WHAT IS NEEDED: Where a line of the records contains the word "gray", show that line.

EXTRACTED DATA:
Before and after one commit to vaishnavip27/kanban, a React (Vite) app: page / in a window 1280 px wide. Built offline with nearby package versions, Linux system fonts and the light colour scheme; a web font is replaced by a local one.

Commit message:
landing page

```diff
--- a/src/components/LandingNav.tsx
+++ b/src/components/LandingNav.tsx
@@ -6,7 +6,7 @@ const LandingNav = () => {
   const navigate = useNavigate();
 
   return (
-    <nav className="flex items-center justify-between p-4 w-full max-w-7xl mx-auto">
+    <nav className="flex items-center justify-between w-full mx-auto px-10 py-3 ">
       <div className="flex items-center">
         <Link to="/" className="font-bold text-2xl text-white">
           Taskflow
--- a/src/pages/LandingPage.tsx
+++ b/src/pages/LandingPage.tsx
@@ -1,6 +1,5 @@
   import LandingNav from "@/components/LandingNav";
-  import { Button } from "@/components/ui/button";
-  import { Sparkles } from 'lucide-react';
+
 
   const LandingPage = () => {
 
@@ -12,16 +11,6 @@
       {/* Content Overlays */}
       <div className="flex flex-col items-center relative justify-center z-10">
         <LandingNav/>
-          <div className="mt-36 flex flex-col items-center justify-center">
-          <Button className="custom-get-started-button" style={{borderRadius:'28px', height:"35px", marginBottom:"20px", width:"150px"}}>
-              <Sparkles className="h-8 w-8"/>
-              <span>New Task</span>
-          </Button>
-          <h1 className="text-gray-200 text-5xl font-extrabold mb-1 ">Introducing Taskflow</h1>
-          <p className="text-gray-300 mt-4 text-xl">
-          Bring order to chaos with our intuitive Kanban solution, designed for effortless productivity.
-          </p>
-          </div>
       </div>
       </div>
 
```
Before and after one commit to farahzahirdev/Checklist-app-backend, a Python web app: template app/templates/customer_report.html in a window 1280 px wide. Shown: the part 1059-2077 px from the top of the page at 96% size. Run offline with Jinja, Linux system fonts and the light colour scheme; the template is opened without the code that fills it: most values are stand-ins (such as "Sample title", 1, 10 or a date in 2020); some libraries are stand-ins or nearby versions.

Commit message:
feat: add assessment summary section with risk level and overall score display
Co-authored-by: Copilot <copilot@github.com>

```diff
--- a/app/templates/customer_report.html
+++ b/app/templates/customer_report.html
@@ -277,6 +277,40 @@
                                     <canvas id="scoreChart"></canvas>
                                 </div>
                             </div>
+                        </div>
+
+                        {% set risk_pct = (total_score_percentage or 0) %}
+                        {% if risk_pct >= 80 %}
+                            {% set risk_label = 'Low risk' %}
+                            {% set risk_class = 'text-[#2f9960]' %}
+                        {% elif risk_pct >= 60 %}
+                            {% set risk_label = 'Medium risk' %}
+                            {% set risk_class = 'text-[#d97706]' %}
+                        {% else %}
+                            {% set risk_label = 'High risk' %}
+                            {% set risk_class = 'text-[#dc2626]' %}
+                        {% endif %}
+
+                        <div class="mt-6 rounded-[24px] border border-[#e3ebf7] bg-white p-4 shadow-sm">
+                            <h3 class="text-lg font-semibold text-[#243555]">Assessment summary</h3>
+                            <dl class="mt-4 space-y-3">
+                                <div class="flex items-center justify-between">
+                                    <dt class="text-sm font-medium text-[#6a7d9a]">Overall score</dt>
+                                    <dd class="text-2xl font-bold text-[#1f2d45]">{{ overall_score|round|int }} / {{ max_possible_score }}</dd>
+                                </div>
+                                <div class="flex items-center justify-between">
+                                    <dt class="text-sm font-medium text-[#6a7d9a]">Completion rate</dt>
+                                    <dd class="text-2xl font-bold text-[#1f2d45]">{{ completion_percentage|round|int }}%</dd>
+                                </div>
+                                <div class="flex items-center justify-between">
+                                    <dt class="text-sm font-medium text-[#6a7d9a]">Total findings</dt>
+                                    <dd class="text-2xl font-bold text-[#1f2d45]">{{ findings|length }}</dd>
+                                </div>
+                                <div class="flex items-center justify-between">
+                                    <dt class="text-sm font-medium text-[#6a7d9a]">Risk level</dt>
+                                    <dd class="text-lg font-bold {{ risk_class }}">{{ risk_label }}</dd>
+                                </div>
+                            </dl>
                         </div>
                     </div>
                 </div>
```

SOLVED EXERCISE:
-          <h1 className="text-gray-200 text-5xl font-extrabold mb-1 ">Introducing Taskflow</h1>
-          <p className="text-gray-300 mt-4 text-xl">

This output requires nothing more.